29 Apr 2010|Leigh Marinner
Several years ago Cheskin was asked whether the mobile phone would move toward the swiss army knife model of many functions in one device. And we concluded that it would not, because of the tradeoffs users would have to make – shortened battery life, inadequate keyboard to play games, small display, etc.
And yet we find that the mobile phone is becoming a multi-purpose device. With very few tradeoffs, smartphones can transmit conversations, send text messages, surf the internet, replace the auto GPS, and play games. What happened that we didn’t expect?
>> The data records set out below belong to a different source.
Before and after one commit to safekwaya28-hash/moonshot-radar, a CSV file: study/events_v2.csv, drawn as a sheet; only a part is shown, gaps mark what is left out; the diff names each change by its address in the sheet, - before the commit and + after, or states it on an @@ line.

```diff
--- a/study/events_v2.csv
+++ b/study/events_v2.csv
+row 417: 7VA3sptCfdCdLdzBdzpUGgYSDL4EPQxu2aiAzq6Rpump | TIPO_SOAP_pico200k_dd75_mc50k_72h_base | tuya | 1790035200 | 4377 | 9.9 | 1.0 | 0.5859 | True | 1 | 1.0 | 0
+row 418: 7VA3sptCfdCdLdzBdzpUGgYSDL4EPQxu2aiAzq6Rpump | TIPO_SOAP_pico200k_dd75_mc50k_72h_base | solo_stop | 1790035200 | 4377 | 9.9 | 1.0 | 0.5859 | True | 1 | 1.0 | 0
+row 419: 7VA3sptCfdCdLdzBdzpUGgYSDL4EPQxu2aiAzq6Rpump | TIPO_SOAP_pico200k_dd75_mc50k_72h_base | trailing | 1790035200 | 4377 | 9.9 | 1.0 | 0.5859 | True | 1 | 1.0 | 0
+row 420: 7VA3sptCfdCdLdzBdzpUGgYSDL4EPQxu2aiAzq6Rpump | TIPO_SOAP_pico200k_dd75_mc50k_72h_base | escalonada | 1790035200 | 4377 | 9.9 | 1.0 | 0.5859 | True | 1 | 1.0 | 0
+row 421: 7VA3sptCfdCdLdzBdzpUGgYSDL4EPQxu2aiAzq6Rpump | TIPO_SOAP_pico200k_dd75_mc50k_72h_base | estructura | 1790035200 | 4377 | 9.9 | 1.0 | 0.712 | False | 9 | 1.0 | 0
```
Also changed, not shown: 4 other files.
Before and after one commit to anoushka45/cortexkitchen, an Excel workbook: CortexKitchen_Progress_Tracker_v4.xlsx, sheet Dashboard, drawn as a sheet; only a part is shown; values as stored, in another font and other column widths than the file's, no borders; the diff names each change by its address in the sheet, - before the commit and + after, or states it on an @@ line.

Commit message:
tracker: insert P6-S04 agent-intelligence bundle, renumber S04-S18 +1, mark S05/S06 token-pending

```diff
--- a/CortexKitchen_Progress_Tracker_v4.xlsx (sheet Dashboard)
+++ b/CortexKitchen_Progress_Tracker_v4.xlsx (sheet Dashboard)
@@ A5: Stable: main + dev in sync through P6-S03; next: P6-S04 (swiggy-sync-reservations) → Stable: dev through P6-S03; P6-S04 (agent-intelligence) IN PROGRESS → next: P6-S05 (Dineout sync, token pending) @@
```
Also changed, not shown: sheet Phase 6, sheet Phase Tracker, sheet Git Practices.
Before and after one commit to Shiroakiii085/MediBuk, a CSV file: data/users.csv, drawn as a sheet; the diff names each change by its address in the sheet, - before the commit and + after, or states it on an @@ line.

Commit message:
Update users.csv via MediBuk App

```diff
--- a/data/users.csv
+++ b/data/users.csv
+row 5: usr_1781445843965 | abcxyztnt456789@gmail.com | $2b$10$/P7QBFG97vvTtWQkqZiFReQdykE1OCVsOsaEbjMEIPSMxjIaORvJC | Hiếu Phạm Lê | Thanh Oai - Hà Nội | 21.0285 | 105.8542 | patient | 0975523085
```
First, many of these activities don’t use a lot of battery power. Second, the phone interface evolved with the touch screen so that it was much easier to input data. Third, the internet interface improved so that the mobile internet was actually usable. Fourth, we assumed that to be an all-in-one device the phone would have to provide the same level of functionality as the portable device it was replacing. And when we look at mobile games, this is clearly not true. There was an unmet consumer need for simple games which didn’t need to same controllers. Fifth, new geolocation functionality supported a variety of new uses, such as social games like FourSquare and voice-directed GPS.
In fact the iPhone has become such a useful device for non-voice functions, that it is a huge success although many users claim it is not a very good phone. Hard to believe it could succeed, isn’t it?
In retrospect, we made some mistakes which are common when trying to predict the future. We underestimated the effect device and platform changes would have on the feasibility of new functionality and we assumed that the cell phone would have to match the capability of single purpose devices like the PSP.prev next